When you reproduce the entries below, keep each one exact and drop any pictures.
===== Data for this exercise =====
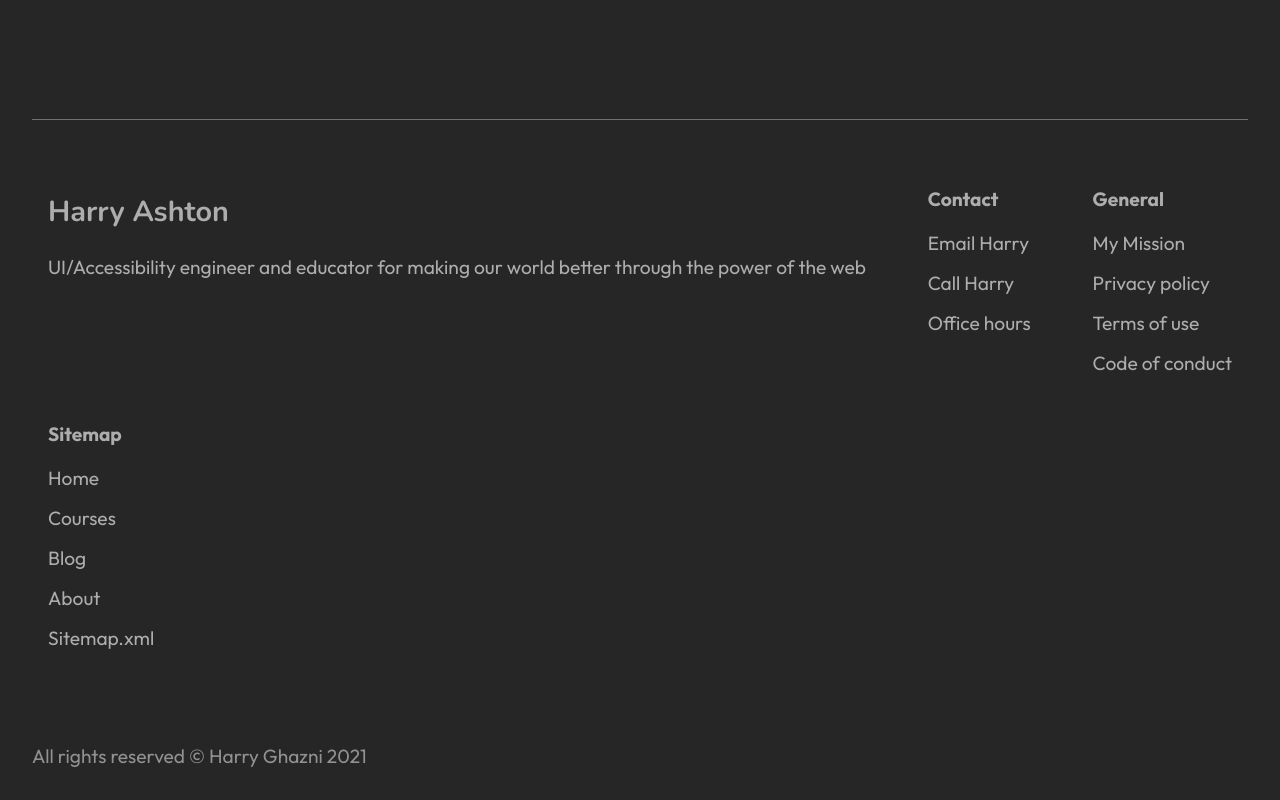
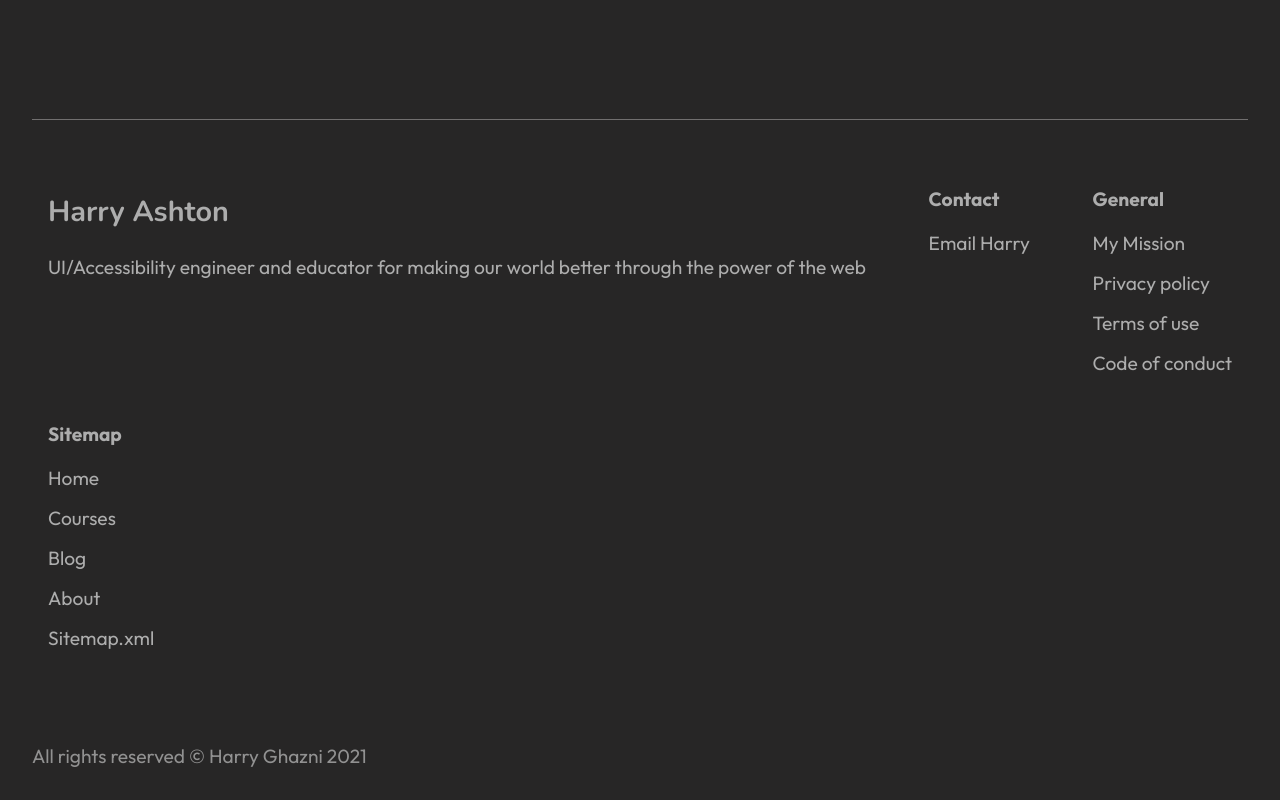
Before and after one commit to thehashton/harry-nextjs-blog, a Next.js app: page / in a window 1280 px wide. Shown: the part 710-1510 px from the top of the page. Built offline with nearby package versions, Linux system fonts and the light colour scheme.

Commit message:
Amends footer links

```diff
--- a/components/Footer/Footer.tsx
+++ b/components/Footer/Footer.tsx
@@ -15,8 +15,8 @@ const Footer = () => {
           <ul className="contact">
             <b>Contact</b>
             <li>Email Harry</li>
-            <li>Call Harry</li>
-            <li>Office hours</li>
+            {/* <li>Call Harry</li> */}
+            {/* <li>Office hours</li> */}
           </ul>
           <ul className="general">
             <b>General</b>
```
=====
**Reply to the task:**
Before and after one commit to thehashton/harry-nextjs-blog, a Next.js app: page / in a window 1280 px wide. Shown: the part 710-1510 px from the top of the page. Built offline with nearby package versions, Linux system fonts and the light colour scheme.

Commit message:
Amends footer links

```diff
--- a/components/Footer/Footer.tsx
+++ b/components/Footer/Footer.tsx
@@ -15,8 +15,8 @@ const Footer = () => {
           <ul className="contact">
             <b>Contact</b>
             <li>Email Harry</li>
-            <li>Call Harry</li>
-            <li>Office hours</li>
+            {/* <li>Call Harry</li> */}
+            {/* <li>Office hours</li> */}
           </ul>
           <ul className="general">
             <b>General</b>
```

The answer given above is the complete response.